Typhoid fever is a public health challenge mostly concentrated in impoverished, overcrowded areas of the developing world, with lack of safe drinking and sanitation. The most serious complication is typhoid intestinal perforation (TIP), observed in 0.8% to 39%, with a striking rate difference between high-income and low-middle-income countries. Although the mortality rate consequent to TIP in resource-poor countries is improved in the last decades, it is still fluctuating from 5% to 80%, due to surgical- and not surgical-related constraints. Huge economic costs and long timelines are required to provide a short- to middle-term solution to the lack of safe water and sanitation. Inherent limitations of the currently available diagnostic tools may lead to under-evaluation as well as over-evaluation of the disease, with consequent delayed treatment or inappropriate, excessive antibiotic use, hence increasing the likelihood of bacterial resistance. There is a need for immunization programs in populations at greatest risk, especially in sub-Saharan Africa. Uniform surgical strategies and guidelines, on the basis of sound or prospective surgical studies and adapted to the local realities, are still lacking. Major drawbacks of the surgical treatment are the frequent delays to surgery, either for late diagnosis or for difficult transports, and the unavailable appropriate intensive care units in most peripheral facilities. As a consequence, poor patient’s conditions at presentation, severe peritoneal contamination and unsuitable postoperative care are the foremost determinant of surgical morbidity and mortality.

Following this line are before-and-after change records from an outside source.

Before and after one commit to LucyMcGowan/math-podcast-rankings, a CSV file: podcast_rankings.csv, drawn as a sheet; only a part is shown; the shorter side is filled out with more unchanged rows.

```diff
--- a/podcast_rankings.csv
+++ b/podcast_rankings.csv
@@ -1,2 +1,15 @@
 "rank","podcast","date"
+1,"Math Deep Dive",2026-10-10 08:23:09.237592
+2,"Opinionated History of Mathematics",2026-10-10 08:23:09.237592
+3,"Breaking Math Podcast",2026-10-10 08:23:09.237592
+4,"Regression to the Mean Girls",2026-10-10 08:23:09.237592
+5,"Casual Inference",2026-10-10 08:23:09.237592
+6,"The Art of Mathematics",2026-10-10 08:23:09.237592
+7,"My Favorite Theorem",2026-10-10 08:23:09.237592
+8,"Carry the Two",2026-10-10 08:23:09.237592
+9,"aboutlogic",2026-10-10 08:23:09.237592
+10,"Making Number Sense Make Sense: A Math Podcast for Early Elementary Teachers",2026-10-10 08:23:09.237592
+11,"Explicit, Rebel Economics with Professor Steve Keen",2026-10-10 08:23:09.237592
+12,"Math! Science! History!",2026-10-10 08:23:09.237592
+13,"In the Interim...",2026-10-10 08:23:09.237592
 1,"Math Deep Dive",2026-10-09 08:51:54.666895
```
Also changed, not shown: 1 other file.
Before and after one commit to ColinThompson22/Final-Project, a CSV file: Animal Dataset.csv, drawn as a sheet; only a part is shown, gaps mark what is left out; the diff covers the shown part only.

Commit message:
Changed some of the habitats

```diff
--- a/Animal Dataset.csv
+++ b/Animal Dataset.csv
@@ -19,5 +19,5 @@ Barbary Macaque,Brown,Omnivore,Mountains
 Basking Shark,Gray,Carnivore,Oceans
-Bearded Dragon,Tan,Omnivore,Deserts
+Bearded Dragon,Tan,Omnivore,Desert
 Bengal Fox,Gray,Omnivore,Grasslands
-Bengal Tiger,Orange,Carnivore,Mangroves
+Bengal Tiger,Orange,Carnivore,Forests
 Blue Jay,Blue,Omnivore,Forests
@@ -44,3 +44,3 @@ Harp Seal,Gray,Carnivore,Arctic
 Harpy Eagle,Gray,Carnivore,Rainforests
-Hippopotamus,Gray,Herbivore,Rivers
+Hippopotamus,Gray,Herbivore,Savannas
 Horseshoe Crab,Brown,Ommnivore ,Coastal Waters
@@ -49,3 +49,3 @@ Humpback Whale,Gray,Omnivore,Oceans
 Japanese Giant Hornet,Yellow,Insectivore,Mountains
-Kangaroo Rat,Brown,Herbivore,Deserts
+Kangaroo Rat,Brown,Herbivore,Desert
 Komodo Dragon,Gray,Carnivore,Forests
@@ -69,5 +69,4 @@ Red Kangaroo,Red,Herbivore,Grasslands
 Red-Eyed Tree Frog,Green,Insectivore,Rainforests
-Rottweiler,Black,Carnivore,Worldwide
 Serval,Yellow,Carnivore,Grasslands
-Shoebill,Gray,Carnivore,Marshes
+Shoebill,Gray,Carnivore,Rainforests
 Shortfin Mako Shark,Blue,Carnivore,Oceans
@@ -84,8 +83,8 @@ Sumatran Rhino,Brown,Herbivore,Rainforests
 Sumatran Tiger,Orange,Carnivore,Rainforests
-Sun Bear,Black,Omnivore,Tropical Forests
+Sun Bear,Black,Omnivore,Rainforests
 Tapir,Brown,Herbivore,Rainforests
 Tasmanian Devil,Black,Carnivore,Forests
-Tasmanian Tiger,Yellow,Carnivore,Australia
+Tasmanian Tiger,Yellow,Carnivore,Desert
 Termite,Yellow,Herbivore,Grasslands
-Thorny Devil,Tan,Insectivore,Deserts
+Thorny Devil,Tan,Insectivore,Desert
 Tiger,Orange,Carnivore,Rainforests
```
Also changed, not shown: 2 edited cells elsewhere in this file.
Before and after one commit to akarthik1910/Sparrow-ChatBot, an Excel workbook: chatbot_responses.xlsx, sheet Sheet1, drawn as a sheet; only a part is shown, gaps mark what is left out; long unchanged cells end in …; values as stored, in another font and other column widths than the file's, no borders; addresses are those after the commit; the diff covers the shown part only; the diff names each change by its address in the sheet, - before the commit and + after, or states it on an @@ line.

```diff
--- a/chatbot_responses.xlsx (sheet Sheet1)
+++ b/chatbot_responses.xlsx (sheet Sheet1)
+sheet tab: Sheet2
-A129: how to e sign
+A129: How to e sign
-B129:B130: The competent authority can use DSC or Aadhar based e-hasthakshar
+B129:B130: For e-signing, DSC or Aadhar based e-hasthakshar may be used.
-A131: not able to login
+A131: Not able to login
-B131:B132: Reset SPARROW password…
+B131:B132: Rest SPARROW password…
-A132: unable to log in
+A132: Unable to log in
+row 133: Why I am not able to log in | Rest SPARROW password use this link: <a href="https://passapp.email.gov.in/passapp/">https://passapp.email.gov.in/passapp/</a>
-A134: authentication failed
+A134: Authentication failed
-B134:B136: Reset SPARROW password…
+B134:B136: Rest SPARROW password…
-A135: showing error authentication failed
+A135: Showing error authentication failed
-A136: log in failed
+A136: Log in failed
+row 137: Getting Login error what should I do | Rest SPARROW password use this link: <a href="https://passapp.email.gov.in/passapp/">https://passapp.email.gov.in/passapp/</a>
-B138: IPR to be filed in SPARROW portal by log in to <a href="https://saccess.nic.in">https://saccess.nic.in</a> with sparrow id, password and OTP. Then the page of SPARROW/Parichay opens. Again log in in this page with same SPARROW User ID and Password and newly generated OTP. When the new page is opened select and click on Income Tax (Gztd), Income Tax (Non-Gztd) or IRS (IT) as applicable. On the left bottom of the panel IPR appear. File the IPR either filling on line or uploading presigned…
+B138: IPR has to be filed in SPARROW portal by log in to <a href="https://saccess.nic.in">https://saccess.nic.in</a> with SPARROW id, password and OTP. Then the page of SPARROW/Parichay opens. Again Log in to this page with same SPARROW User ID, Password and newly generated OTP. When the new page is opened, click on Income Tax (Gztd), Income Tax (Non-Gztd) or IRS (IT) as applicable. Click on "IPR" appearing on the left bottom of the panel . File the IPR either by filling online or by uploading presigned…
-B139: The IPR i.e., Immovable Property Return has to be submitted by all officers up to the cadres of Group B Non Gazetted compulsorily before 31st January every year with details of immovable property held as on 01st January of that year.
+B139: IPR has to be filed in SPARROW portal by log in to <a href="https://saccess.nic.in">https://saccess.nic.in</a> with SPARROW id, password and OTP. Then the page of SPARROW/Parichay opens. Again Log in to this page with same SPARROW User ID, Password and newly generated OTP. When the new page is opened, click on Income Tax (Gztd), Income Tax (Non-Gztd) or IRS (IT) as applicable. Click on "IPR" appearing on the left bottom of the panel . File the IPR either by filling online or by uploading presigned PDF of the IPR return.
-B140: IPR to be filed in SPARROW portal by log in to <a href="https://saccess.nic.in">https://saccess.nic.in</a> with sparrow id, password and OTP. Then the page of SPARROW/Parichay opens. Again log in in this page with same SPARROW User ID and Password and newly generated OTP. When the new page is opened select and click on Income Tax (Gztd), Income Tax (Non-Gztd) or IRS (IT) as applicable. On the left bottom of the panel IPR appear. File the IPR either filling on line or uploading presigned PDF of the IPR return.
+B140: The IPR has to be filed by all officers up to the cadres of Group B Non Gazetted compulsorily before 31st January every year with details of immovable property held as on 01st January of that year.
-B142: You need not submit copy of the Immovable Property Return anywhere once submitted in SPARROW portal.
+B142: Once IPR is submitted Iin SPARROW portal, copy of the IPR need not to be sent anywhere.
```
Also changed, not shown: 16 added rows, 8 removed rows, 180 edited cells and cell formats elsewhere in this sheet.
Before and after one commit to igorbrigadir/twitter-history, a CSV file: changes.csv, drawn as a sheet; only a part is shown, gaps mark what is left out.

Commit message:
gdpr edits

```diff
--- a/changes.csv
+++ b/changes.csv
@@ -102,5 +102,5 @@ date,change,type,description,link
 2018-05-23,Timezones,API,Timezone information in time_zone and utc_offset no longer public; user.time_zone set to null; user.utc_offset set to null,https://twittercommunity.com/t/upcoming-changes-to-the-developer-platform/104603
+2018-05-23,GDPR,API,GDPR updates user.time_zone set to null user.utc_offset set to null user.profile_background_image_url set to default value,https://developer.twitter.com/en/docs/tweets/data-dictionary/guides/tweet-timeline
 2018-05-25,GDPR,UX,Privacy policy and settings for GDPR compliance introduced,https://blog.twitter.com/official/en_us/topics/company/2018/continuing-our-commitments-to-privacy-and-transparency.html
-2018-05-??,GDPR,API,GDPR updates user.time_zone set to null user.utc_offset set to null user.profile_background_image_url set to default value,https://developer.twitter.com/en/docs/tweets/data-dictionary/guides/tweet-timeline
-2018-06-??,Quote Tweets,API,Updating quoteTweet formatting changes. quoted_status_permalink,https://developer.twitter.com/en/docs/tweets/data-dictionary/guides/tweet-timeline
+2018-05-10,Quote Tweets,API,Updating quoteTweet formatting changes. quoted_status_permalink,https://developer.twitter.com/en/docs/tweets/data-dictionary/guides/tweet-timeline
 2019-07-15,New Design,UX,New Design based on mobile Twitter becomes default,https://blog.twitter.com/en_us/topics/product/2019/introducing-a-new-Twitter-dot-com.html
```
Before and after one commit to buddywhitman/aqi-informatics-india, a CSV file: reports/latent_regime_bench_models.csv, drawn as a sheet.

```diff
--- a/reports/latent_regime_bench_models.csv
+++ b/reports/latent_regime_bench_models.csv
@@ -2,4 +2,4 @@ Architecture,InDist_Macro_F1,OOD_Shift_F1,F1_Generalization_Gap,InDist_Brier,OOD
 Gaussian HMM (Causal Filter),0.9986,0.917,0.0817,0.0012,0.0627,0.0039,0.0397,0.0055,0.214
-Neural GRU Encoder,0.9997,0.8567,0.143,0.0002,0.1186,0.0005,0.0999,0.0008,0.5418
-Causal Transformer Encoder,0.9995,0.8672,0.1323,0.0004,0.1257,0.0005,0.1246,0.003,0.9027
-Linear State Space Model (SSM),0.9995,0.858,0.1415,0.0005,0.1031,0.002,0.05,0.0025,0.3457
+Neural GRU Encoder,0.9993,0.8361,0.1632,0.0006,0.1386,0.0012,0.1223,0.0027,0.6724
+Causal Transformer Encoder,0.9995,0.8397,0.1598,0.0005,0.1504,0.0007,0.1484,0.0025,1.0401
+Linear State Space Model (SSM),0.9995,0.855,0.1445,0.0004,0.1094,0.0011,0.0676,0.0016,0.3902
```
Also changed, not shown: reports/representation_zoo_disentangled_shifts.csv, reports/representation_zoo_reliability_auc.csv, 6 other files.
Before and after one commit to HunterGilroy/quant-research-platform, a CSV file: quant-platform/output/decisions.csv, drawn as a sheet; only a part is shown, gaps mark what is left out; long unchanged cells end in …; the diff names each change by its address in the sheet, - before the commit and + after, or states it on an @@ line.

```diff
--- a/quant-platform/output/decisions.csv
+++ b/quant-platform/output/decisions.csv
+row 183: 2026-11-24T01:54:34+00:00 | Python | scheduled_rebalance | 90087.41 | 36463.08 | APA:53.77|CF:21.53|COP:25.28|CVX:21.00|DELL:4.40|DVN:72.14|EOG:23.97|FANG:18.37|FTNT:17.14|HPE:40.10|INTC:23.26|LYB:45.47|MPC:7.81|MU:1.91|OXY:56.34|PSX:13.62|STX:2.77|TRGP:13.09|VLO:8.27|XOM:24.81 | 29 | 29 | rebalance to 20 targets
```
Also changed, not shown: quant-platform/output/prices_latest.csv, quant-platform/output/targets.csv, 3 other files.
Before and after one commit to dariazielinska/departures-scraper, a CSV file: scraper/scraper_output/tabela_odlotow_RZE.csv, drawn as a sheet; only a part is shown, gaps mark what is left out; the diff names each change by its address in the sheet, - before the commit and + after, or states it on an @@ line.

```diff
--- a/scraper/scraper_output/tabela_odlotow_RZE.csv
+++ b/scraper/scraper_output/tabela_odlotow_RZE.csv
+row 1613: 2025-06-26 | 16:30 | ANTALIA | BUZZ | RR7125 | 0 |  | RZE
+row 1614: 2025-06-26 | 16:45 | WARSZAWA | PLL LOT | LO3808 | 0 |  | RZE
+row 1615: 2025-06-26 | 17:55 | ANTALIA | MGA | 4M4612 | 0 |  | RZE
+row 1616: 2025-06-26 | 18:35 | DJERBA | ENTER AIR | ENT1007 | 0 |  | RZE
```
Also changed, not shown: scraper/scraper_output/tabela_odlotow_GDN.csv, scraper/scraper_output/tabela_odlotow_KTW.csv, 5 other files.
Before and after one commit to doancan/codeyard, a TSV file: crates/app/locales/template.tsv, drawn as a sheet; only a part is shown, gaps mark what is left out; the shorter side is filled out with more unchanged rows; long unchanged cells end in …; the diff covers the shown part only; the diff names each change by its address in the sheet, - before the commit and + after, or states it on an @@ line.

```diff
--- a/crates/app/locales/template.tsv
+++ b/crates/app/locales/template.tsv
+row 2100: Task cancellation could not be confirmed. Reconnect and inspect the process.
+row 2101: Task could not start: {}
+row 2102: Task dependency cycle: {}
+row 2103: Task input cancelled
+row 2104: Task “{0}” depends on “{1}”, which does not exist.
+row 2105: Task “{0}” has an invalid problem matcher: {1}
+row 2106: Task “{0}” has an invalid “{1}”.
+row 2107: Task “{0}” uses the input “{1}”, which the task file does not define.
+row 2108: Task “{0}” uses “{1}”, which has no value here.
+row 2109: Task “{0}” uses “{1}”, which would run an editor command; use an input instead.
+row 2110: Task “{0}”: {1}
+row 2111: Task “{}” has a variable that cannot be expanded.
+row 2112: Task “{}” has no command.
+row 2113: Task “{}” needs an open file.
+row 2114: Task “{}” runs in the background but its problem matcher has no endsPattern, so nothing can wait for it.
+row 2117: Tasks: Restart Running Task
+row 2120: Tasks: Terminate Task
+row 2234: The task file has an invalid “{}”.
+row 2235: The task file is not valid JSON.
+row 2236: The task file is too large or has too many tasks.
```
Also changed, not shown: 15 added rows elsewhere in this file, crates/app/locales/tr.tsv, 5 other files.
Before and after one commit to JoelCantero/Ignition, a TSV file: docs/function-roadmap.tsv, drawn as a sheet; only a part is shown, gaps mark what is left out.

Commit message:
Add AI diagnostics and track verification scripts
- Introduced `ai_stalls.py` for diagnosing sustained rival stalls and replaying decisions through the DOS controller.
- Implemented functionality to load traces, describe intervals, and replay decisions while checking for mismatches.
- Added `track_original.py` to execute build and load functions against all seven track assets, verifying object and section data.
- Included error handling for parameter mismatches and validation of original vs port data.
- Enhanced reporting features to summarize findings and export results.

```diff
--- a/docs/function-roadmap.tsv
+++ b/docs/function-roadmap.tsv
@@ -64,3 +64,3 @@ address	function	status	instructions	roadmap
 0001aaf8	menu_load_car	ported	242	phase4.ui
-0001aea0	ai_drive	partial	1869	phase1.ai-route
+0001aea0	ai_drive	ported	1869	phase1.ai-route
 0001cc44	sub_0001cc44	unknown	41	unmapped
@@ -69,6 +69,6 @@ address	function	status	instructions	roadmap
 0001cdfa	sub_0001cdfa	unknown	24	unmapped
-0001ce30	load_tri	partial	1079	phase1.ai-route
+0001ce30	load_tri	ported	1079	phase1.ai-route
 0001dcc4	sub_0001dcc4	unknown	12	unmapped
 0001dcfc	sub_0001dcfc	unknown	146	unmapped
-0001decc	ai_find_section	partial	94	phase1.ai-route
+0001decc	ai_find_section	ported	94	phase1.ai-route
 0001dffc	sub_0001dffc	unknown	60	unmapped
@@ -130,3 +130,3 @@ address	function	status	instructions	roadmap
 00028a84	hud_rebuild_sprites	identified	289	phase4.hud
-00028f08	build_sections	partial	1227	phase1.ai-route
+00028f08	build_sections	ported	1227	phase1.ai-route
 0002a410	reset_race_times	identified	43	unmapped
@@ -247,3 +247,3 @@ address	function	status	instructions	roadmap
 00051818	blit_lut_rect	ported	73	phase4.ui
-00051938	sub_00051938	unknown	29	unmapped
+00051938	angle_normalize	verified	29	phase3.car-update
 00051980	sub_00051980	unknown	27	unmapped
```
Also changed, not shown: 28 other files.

Click here to view the article, published in World Journal of Gastroenterology